New LHS coach follows Hunt from Danville to Lebanon
It's not uncommon for communities to have a sister town in another state or even a foreign country.
Lebanon has forged sporting bonds with Danville, Ky.
One Danville native son, Woody Hunt, has become a Lebanon legend with his three-plus decades of work in making Cumberland baseball one of the premier small-college programs in the land. Another, Steve Green, a Danville High graduate, became a three-time baseball All-American at CU and is now a longtime Lebanon motorcycle officer. Hunt said there are a couple of other Danvillians who also played for Cumberland back in the junior-college days, one of whom is the father of Denver Broncos tight end Jacob Tammie, who played at Boyle County High, from where Hunt graduated in 1968.
Sam Harp is the latest to follow the Danville-to-Lebanon pipeline. Only instead of Cumberland Square, this Kentucky high school football coaching legend is bound for the new Lebanon High School to rebuild the Blue Devils.

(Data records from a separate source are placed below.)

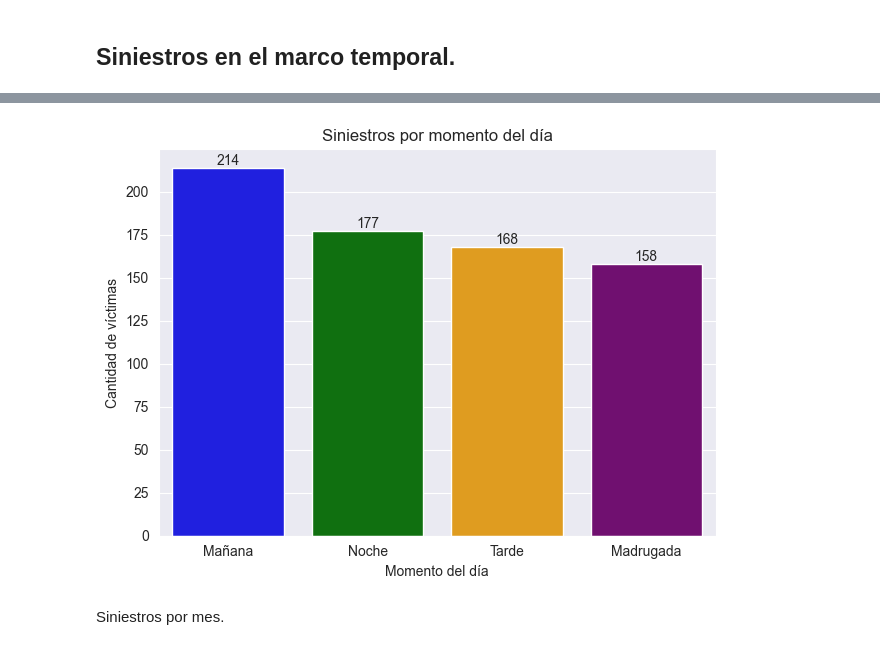
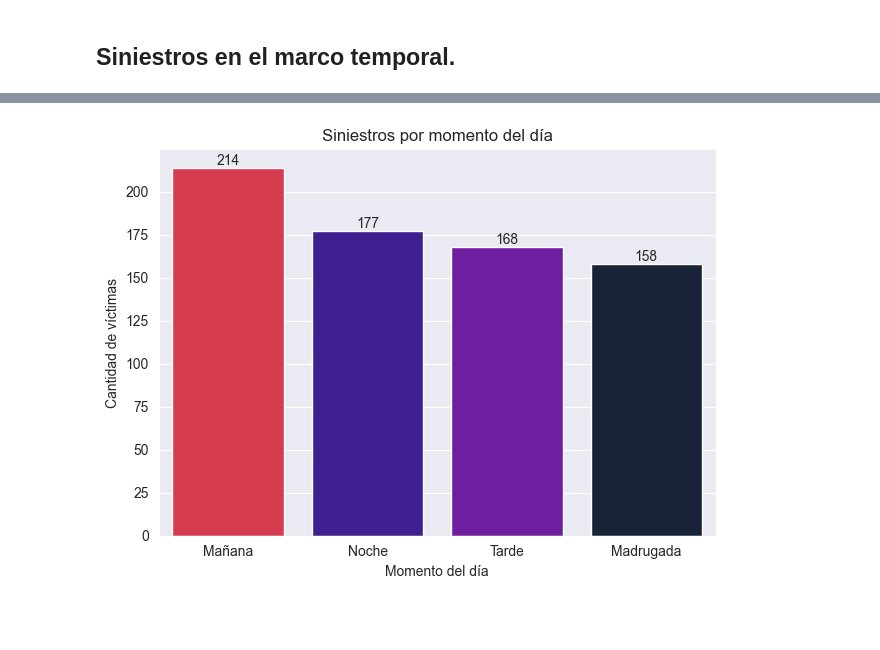
Before and after one commit to FedeZell/PI-Data-Analysis, a Jupyter notebook: Notebooks/EDA.ipynb, the cells around one changed output, grey strips where cells are left out. Saved outputs shown, nothing was run; the diff lists cells and outputs as text; code cells hidden in the pictures; blank space fills up the shorter version.

```diff
--- a/Notebooks/EDA.ipynb
+++ b/Notebooks/EDA.ipynb
@@ -84,21 +139,19 @@ plt.show()
 # %%
 period_counts = df_homicidios['Momento del día'].value_counts()
 
 sns.set_style('darkgrid')
-ax = sns.barplot(x=period_counts.index, y=period_counts.values, hue=period_counts.index, palette=['blue', 'green', 'orange', 'purple'], legend=False)
+ax = sns.barplot(x=period_counts.index, y=period_counts.values, hue=period_counts.index, palette=['#ef233c', '#3a0ca3', '#7209b7', '#14213d'], legend=False)
 
 for patch in ax.patches:
     y_pos = patch.get_height() + 0.1
     label = f"{int(patch.get_height())}"
     plt.text(patch.get_x() + patch.get_width() / 2, y_pos, label, ha='center', va='bottom', fontsize=10)
 
 plt.xlabel('Momento del día')
 plt.ylabel('Cantidad de víctimas')
 plt.title('Siniestros por momento del día')
 plt.xticks(rotation=0)
 plt.tight_layout()
 plt.show()
 # %% [output]
-[figure, old version]
+[figure, new version]
-# %% [markdown]
-Siniestros por mes.
```
Also changed, not shown: parts of 15 cells of this notebook.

His hiring is a departure from the pattern LHS has followed for at least three generations, if not longer, in picking head coaches. Usually, an LHS assistant is promoted or someone with a promising future, often with a past Blue Devil connection.
There have been exceptions. Mark Medley, Lebanon's winningest coach with 64 in seven seasons, had a short, but impressive, body of work when he was hired in 1987: Two appearances in the Clinic Bowl [then the state championship game] in two seasons at Gordonsville with one championship. But even he followed the old pattern; he had coached the old Wilson County middle school co-op team.
Lebanon tried again a little over a decade ago when they had Trousdale County's Clint Satterfield signed. As it turned out, the Yellow Jacket legend was not sealed or delivered. When his son, who was Trousdale's quarterback, found out, he made it clear in no uncertain terms he dreamed of playing for his father, for the Trousdale County Yellow Jackets, not the Lebanon Blue Devils. Clint Satterfield stayed in Hartsville and added to his resume before moving into the schools director's chair.
Sam Harp has 326 wins, including 276 at Danville, and seven Kentucky state championships. It takes years to build that kind of resume, and typical Lebanon coaching hires are too young to have that kind of background coming in and never stayed long enough to put up those type of numbers at LHS. At 59, he is easily the oldest head football coach Lebanon has had to my knowledge dating back over 50 years at least, and probably to the World War II era.
Though some people spend their entire careers coaching, the profession is generally a young person's game. That's especially been true for LHS football. Woody Hunt came to Cumberland as a young man and, at age 62, will begin his 32nd season in the spring.
But if you're from Kentucky, you know who Sam Harp is.
"He's got a tremendous reputation up there," Hunt told me a couple of nights ago. "I've followed his career a little bit. He's a great coach.
"He's going to be what Lebanon needs. It may take some time. I don't know how Lebanon got him."
The answer lies, at least in part, with another son of the Bluegrass State. LHS athletic director Darian Brown graduated from Franklin-Simpson County High, between Nashville and Bowling Green, and has relatives in other parts of the commonwealth. But being from Kentucky, he knew Sam Harp's reputation. In recent weeks, he got to know him personally.
"If you're from Kentucky, you knew who Coach Harp was," Brown said Thursday. "There were a lot of people I could call to talk about him."
As it turns out, he didn't have to make all of those calls long distance.
Sports Editor Andy Reed can be reached at 444-3952, ext. 17; or by email at firstname.lastname@example.org